KT: Our feeling is that, sooner or later, all companies will have to wake up to the damage caused by plastic pollution and take responsibility for the packaging they use. The way we are interacting with our planet at the moment is simply not sustainable. However, I have the impression that not many brands are putting the environment as their core yet. Having focused on this issue for years now, we’re happy to lead the revolution and show the beauty industry that creative alternatives are possible.

We want people to pay for the quality of our products, not for their shell

M: For a company that doesn’t primarily focus on make-up, a selection of 40 shades is very impressive. What inspired you to launch such a wide variety of shades?
KT: Our ethical commitments aren’t limited to the environment – inclusivity and representation are also main drivers for the products we develop. As a brand, we pride ourselves of catering for minority groups, especially when it comes to makeup and haircare, where a ‘one-size-fits-all’ approach just doesn’t work. When Fenty Beauty launched its foundation in 40 shades last year, it really set a much needed benchmark for the industry – and brands that don’t take this into consideration are already facing backlash. Lush’s Slap Sticks can be used by anyone, women and men alike, and come in 40 shades targeting cool, neutral and warm undertones.

What we think

Mintel research on natural, organic and ethical toiletries shows that British consumers are considerably more likely to buy natural/organic haircare and bodycare than make-up or fragrances.

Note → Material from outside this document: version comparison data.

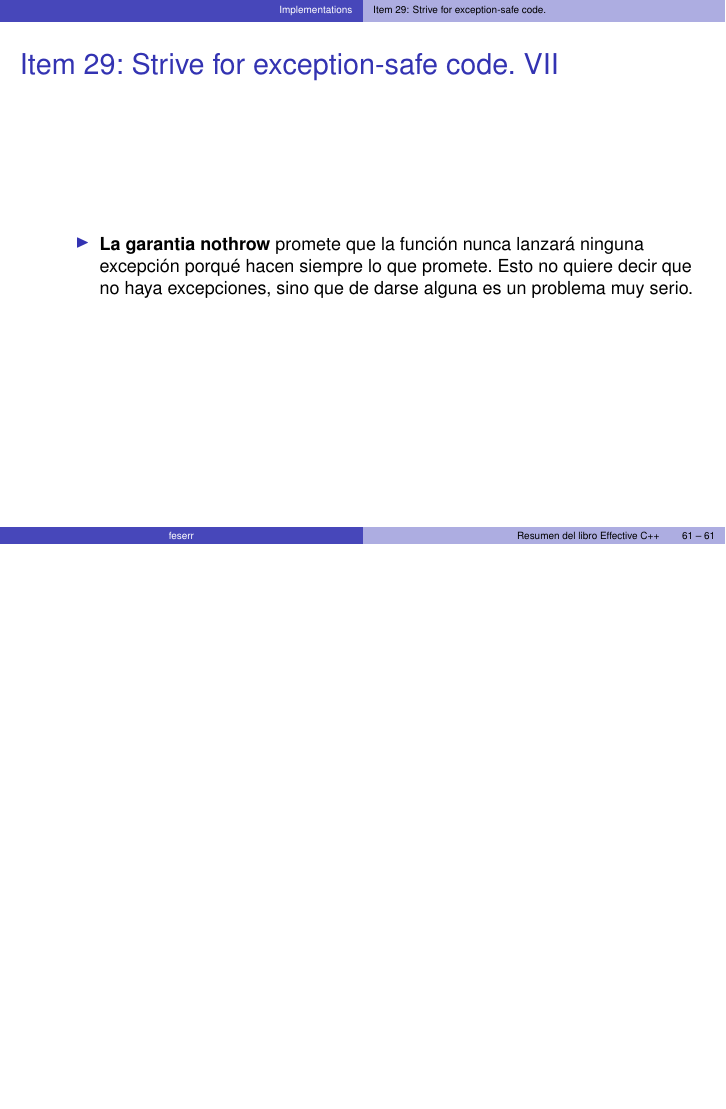
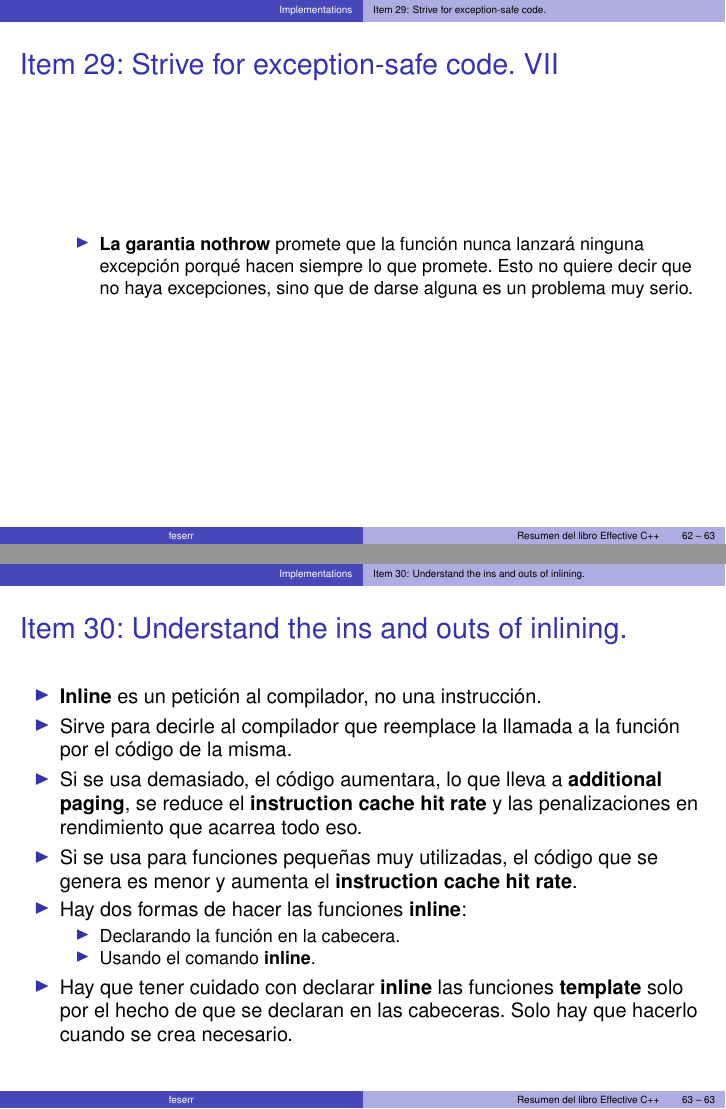
Before and after one commit to feserr/ResumenEffectiveCpp, LaTeX slides (Resumen.tex): page 61 of 61 before the commit and pages 62 and 63 of 63 after it, the two joined at a grey line, the shorter picture padded with empty space. Compiled offline with LaTeX, dvips and Ghostscript.

Commit message:
Añadido item 30.

```diff
--- a/Resumen.tex
+++ b/Resumen.tex
@@ -1037,6 +1039,30 @@ apply to all parameters}
 \end{frame}
 
 %%%%%%%%%%%%%%%%%%%%%%%%%%%%%%%%%%%%%%%%%%%%%%%%%%%%%%%%%%%%%%%%%%%%%%%%%%%%%%%%
+
+\subsection{Item 30: Understand the ins and outs of inlining.}
+\label{sec:item30}
+
+\begin{frame}
+\frametitle{Item 30: Understand the ins and outs of inlining.}
+\begin{itemize}
+	\item \textbf{Inline} es un petición al compilador, no una instrucción.
+  \item Sirve para decirle al compilador que reemplace la llamada a la función
+   por el código de la misma.
+  \item Si se usa demasiado, el código aumentara, lo que lleva a \textbf
+   {additional paging}, se reduce el \textbf{instruction cache hit rate} y las
+   penalizaciones en rendimiento que acarrea todo eso.
+  \item Si se usa para funciones pequeñas muy utilizadas, el código que se genera es menor y aumenta el \textbf{instruction cache hit rate}.
+  \item Hay dos formas de hacer las funciones \textbf{inline}:
+  \begin{itemize}
+    \item Declarando la función en la cabecera.
+    \item Usando el comando \textbf{inline}.
+  \end{itemize}
+  \item Hay que tener cuidado con declarar \textbf{inline} las funciones \textbf{template} solo por el hecho de que se declaran en las cabeceras. Solo hay que hacerlo cuando se crea necesario.
+\end{itemize}
+\end{frame}
+
+%%%%%%%%%%%%%%%%%%%%%%%%%%%%%%%%%%%%%%%%%%%%%%%%%%%%%%%%%%%%%%%%%%%%%%%%%%%%%%%%
 %%%%%%%%%%%%%%%%%%%%%%%%%%%%%%%%%%%%%%%%%%%%%%%%%%%%%%%%%%%%%%%%%%%%%%%%%%%%%%%%
 
 \end{document}
```
Also changed, not shown: Resumen.pdf, Resumen.tex (2 more changed lines).
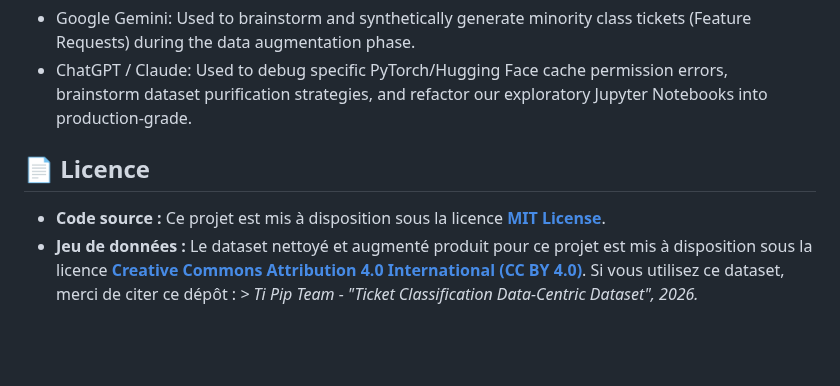
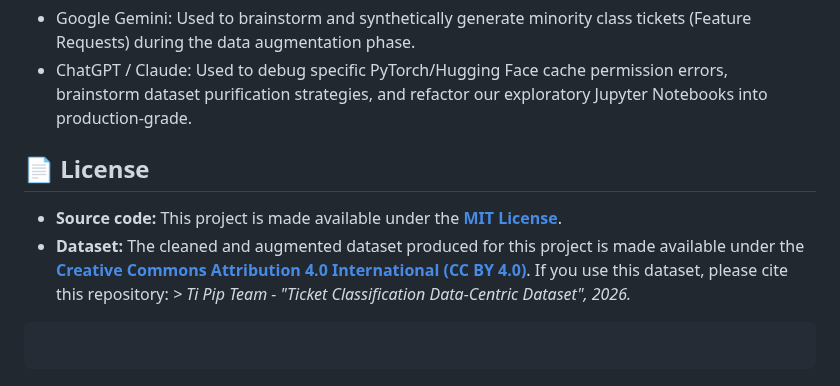
Before and after one commit to ANTSKYYY/ticket-classifier, a Markdown page: README.md, the part around one of its changes. GitHub-like rendering; blank space fills up the shorter version.

````diff
--- a/README.md
+++ b/README.md
@@ -107,7 +107,11 @@ As per syllabus requirements, we disclose the use of the following AI tools duri
 * Google Gemini: Used to brainstorm and synthetically generate minority class tickets (Feature Requests) during the data augmentation phase.
 * ChatGPT / Claude: Used to debug specific PyTorch/Hugging Face cache permission errors, brainstorm dataset purification strategies, and refactor our exploratory Jupyter Notebooks into production-grade.
 
-## 📄 Licence
+## 📄 License
 
-* **Code source :** Ce projet est mis à disposition sous la licence **[MIT License](https://github.com/ANTSKYYY/deeplearning/blob/main/LICENSE)**.
-* **Jeu de données :** Le dataset nettoyé et augmenté produit pour ce projet est mis à disposition sous la licence **[Creative Commons Attribution 4.0 International (CC BY 4.0)](https://creativecommons.org/licenses/by/4.0/deed.fr)**. Si vous utilisez ce dataset, merci de citer ce dépôt : *> Ti Pip Team - "Ticket Classification Data-Centric Dataset", 2026.*
+* **Source code:** This project is made available under the **[MIT License](https://github.com/ANTSKYYY/deeplearning/blob/main/LICENSE)**.
+* **Dataset:** The cleaned and augmented dataset produced for this project is made available under the **[Creative Commons Attribution 4.0 International (CC BY 4.0)](https://creativecommons.org/licenses/by/4.0/deed.fr)**. If you use this dataset, please cite this repository: *> Ti Pip Team - "Ticket Classification Data-Centric Dataset", 2026.*
+
+```
+
+```
````
Also changed, not shown: other parts of README.md (+71 -71 lines).
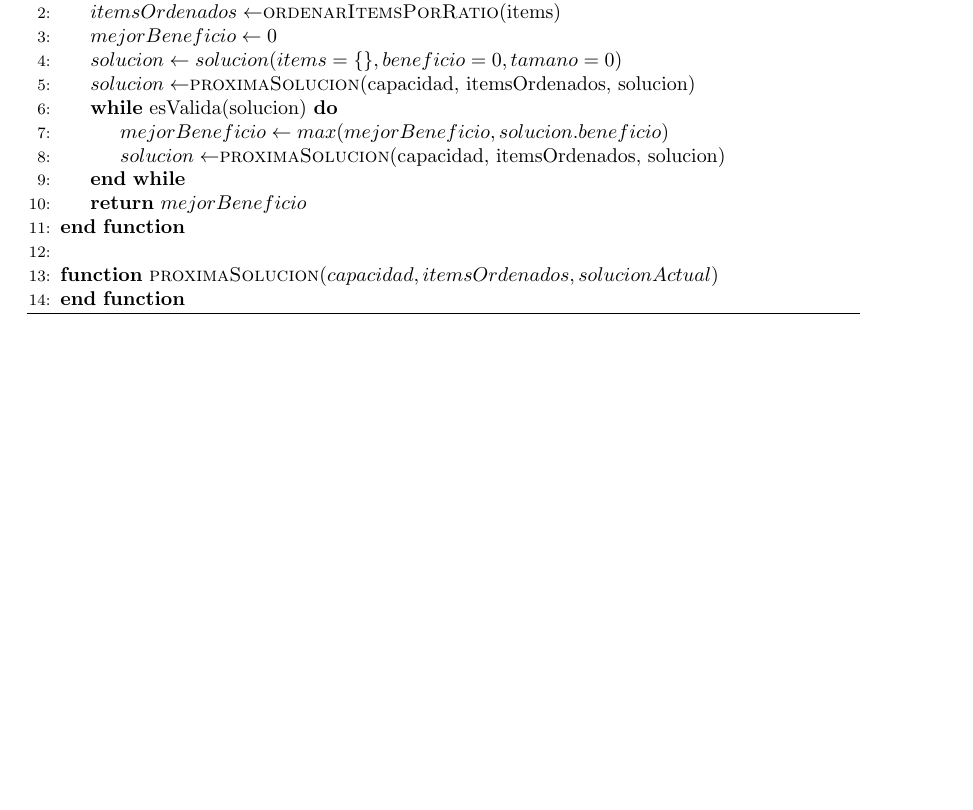
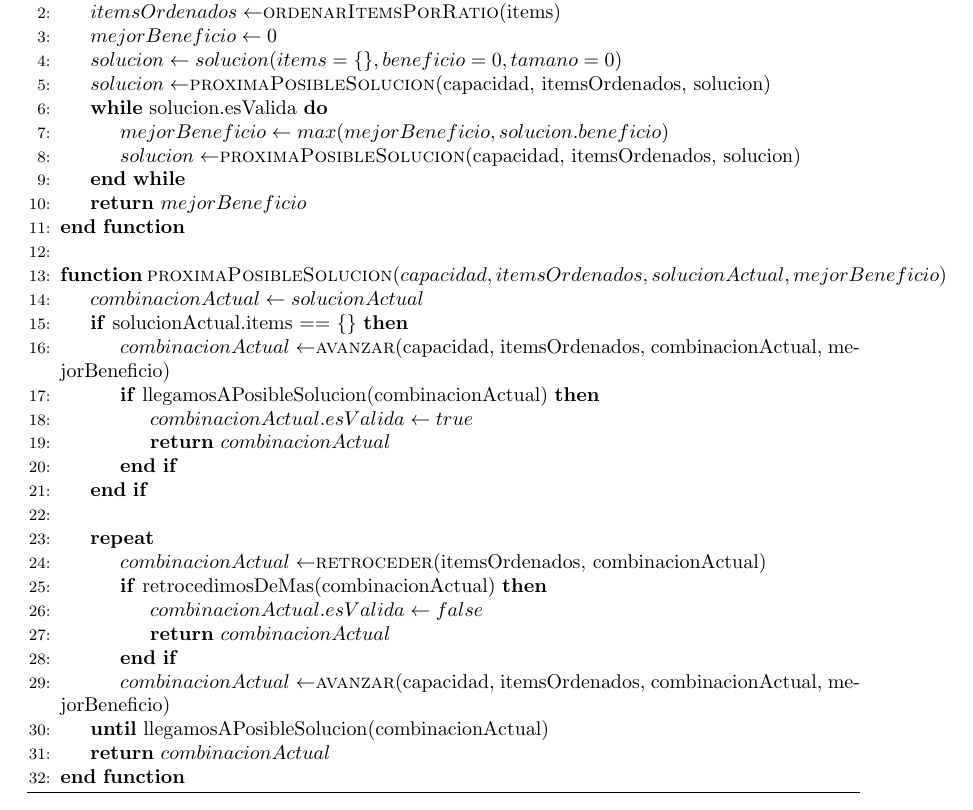
Before and after one commit to ericbrandwein/algo3-tp1, a LaTeX document (informe.tex): part of page 8 of 8, cut so that both start at the same text, the shorter picture padded with empty space. Compiled offline with pdfLaTeX.

Commit message:
Pseudocódigo proximaPosiibleSolucion en Backtracking

```diff
--- a/informe.tex
+++ b/informe.tex
@@ -208,15 +208,34 @@ Al finalizar, devolvemos el mayor beneficio que hayamos encontrado para una solu
 	\State $itemsOrdenados \gets $\Call{ordenarItemsPorRatio}{items}
 	\State $mejorBeneficio \gets 0$
 	\State $solucion \gets solucion(items = \{\}, beneficio = 0, tamano = 0)$
-	\State $solucion \gets $\Call{proximaSolucion}{capacidad, itemsOrdenados, solucion}
-	\While{esValida(solucion)}
+	\State $solucion \gets $\Call{proximaPosibleSolucion}{capacidad, itemsOrdenados, solucion}
+	\While{solucion.esValida}
 		\State $mejorBeneficio \gets max(mejorBeneficio, solucion.beneficio)$
-		\State $solucion \gets $\Call{proximaSolucion}{capacidad, itemsOrdenados, solucion}
+		\State $solucion \gets $\Call{proximaPosibleSolucion}{capacidad, itemsOrdenados, solucion}
 	\EndWhile
 	\State \Return $mejorBeneficio$
 \EndFunction
 \\
-\Function{proximaSolucion}{$capacidad, itemsOrdenados, solucionActual$}
+\Function{proximaPosibleSolucion}{$capacidad, itemsOrdenados, solucionActual, mejorBeneficio$}
+	\State $combinacionActual \gets solucionActual$
+	\If{solucionActual.items == \{\}}
+		\State $combinacionActual \gets $\Call{avanzar}{capacidad, itemsOrdenados, combinacionActual, mejorBeneficio}
+		\If{llegamosAPosibleSolucion(combinacionActual)}
+			\State $combinacionActual.esValida \gets true$
+			\State \Return $combinacionActual$
+		\EndIf
+	\EndIf
+\\
+	\Repeat
+		\State $combinacionActual \gets $\Call{retroceder}{itemsOrdenados, combinacionActual}
+		\If{retrocedimosDeMas(combinacionActual)}
+			\State $combinacionActual.esValida \gets false$
+			\State \Return $combinacionActual$
+		\EndIf
+
+		\State $combinacionActual \gets $\Call{avanzar}{capacidad, itemsOrdenados, combinacionActual, mejorBeneficio}
+	\Until{llegamosAPosibleSolucion(combinacionActual)}
+	\State \Return $combinacionActual$
 \EndFunction
 \end{algorithmic}
 \end{algorithm}
```
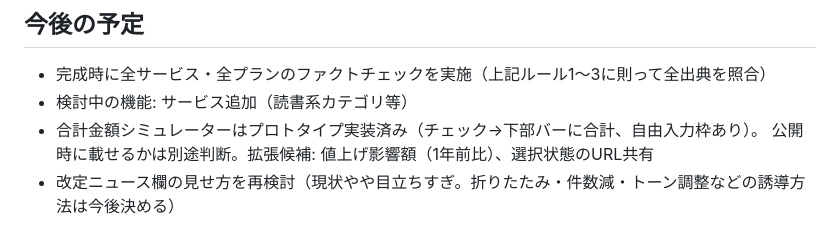
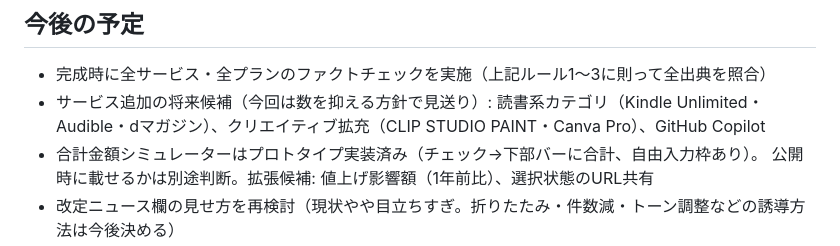
Before and after one commit to usudaaa/subscprice, a Markdown page: CLAUDE.md, the part around the change. Rendered like a GitHub page.

Commit message:
CLAUDE.md: サービス追加の将来候補を整理
Co-Authored-By: Claude Fable 5 <noreply@anthropic.com>

```diff
--- a/CLAUDE.md
+++ b/CLAUDE.md
@@ -63,7 +63,8 @@
 ## 今後の予定
 
 - 完成時に全サービス・全プランのファクトチェックを実施（上記ルール1〜3に則って全出典を照合）
-- 検討中の機能: サービス追加（読書系カテゴリ等）
+- サービス追加の将来候補（今回は数を抑える方針で見送り）: 読書系カテゴリ（Kindle Unlimited・
+  Audible・dマガジン）、クリエイティブ拡充（CLIP STUDIO PAINT・Canva Pro）、GitHub Copilot
 - 合計金額シミュレーターはプロトタイプ実装済み（チェック→下部バーに合計、自由入力枠あり）。
   公開時に載せるかは別途判断。拡張候補: 値上げ影響額（1年前比）、選択状態のURL共有
 - 改定ニュース欄の見せ方を再検討（現状やや目立ちすぎ。折りたたみ・件数減・トーン調整などの誘導方法は今後決める）
```
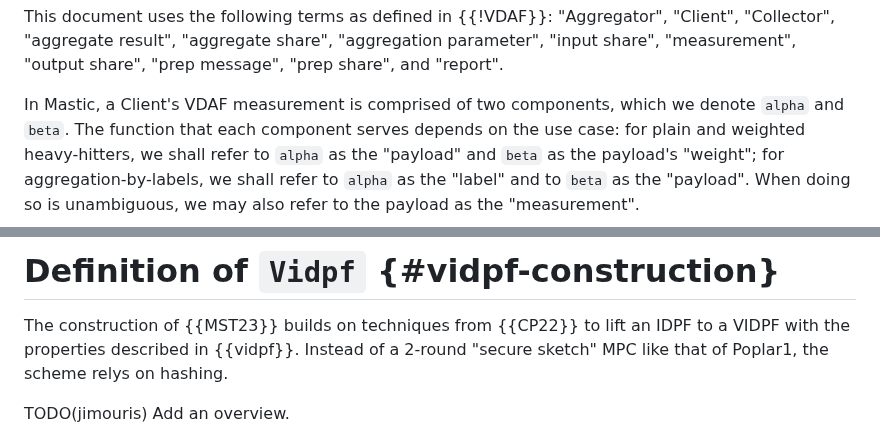
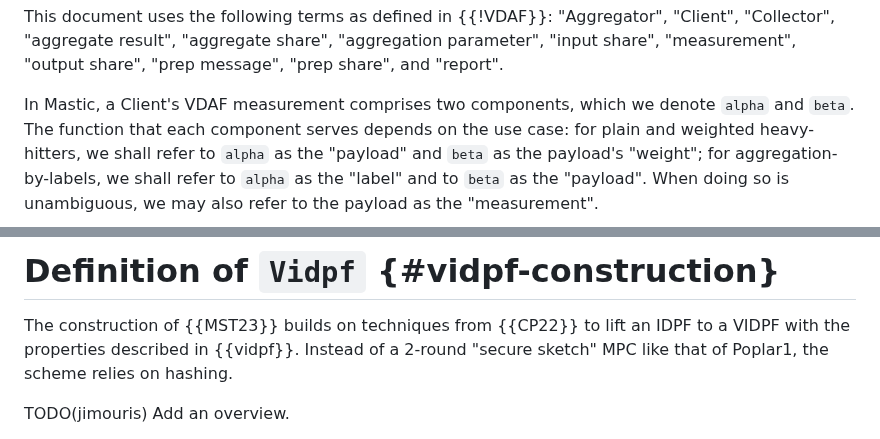
Before and after one commit to jimouris/draft-mouris-cfrg-mastic, a Markdown page: draft-mouris-cfrg-mastic.md, 2 parts joined by grey strips. Rendered like a GitHub page.

```diff
--- a/draft-mouris-cfrg-mastic.md
+++ b/draft-mouris-cfrg-mastic.md
@@ -211,7 +211,7 @@ This document uses the following terms as defined in {{!VDAF}}:
 "prep share", and
 "report".
 
-In Mastic, a Client's VDAF measurement is comprised of two components, which we
+In Mastic, a Client's VDAF measurement comprises two components, which we
 denote `alpha` and `beta`. The function that each component serves depends on
 the use case: for plain and weighted heavy-hitters, we shall refer to `alpha`
 as the "payload" and `beta` as the payload's "weight"; for
@@ -403,7 +403,7 @@ TODO(jimouris) Add an overview of the goal and how Mastic is used to achieve it.
 
 The construction of {{MST23}} builds on techniques from {{CP22}} to lift an
 IDPF to a VIDPF with the properties described in {{vidpf}}. Instead of a
-2-round "secure sketch" MPC like that of Poplar1, the scheme relys on hashing.
+2-round "secure sketch" MPC like that of Poplar1, the scheme relies on hashing.
 
 TODO(jimouris) Add an overview.
 
```
Also changed, not shown: other parts of draft-mouris-cfrg-mastic.md (+10 -10 lines).
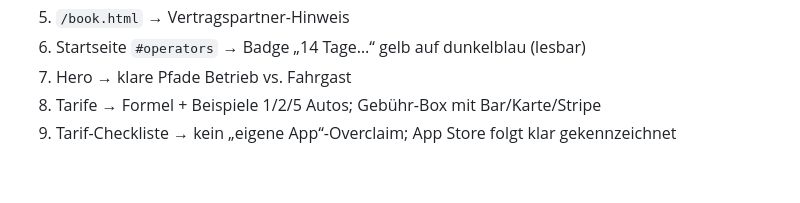
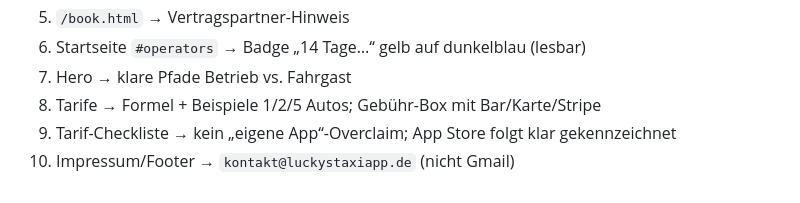
Before and after one commit to Lucky18pc/Taxi-APP, a Markdown page: docs/REVIEW-STATUS.md, the part around the change. GitHub-like rendering.

Commit message:
Ergänze Live-Check um Marken-E-Mail im Impressum.

```diff
--- a/docs/REVIEW-STATUS.md
+++ b/docs/REVIEW-STATUS.md
@@ -100,3 +100,4 @@ Stand: 19. September 2026 · Website `luckystaxiapp.de`
 7. Hero → klare Pfade Betrieb vs. Fahrgast
 8. Tarife → Formel + Beispiele 1/2/5 Autos; Gebühr-Box mit Bar/Karte/Stripe
 9. Tarif-Checkliste → kein „eigene App“-Overclaim; App Store folgt klar gekennzeichnet
+10. Impressum/Footer → `kontakt@luckystaxiapp.de` (nicht Gmail)
```
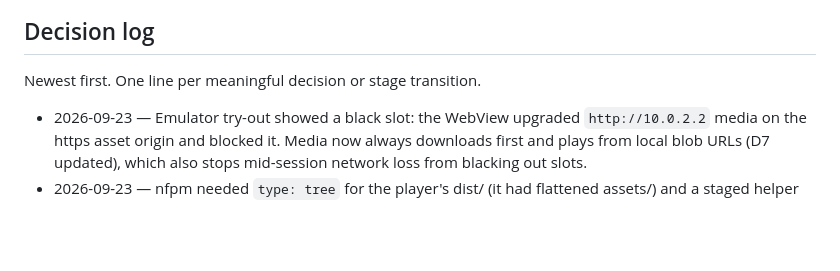
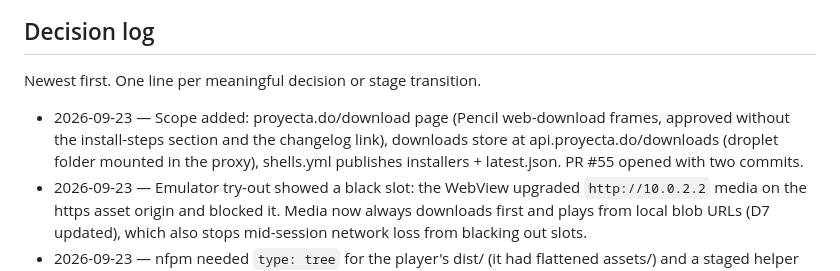
Before and after one commit to psanders/proyecta, a Markdown page: .claude/ship/player-shells.md, the part around the change. GitHub-like rendering; blank space fills up the shorter version.

Commit message:
chore(ship): record the downloads scope in the player-shells checkpoint
Co-Authored-By: Claude Opus 5.5 <noreply@anthropic.com>

```diff
--- a/.claude/ship/player-shells.md
+++ b/.claude/ship/player-shells.md
@@ -28,6 +28,7 @@ Status values: `pending` · `in-progress` · `done` · `skipped` (with reason).
 
 Newest first. One line per meaningful decision or stage transition.
 
+- 2026-09-23 — Scope added: proyecta.do/download page (Pencil web-download frames, approved without the install-steps section and the changelog link), downloads store at api.proyecta.do/downloads (droplet folder mounted in the proxy), shells.yml publishes installers + latest.json. PR #55 opened with two commits.
 - 2026-09-23 — Emulator try-out showed a black slot: the WebView upgraded `http://10.0.2.2` media on the https asset origin and blocked it. Media now always downloads first and plays from local blob URLs (D7 updated), which also stops mid-session network loss from blacking out slots.
 - 2026-09-23 — nfpm needed `type: tree` for the player's dist/ (it had flattened assets/) and a staged helper path (no variable expansion in `contents`).
 - 2026-09-23 — AndroidX core 1.19 / webkit 1.17 need compileSdk 37 (not installed); pinned core-ktx 1.16.0, webkit 1.14.0, compileSdk 36, targetSdk 35.
```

This is likely because visual results and quality play the most important roles in make-up purchases and only one in five natural/organic toiletries buyers believe these products are better for your appearance. Therefore, while ethical claims like vegan are on the rise in BPC, it is still not a primary claim in cosmetics, and especially not among mass-market brands.

However, Lush’s packageless approach to beauty could be a key differentiator for the brand if it decides to play in the cosmetics sector. The current media focus on the environment creates potential for more solid formats like blushes or eyeliners, or even just non-plastic/refillable pots similar to its existing creams. Moreover, the availability of Slap Sticks in 40 shades really gives this product the opportunity to rival other major cosmetic brands, fulfilling primary needs alongside its natural and ethical credentials.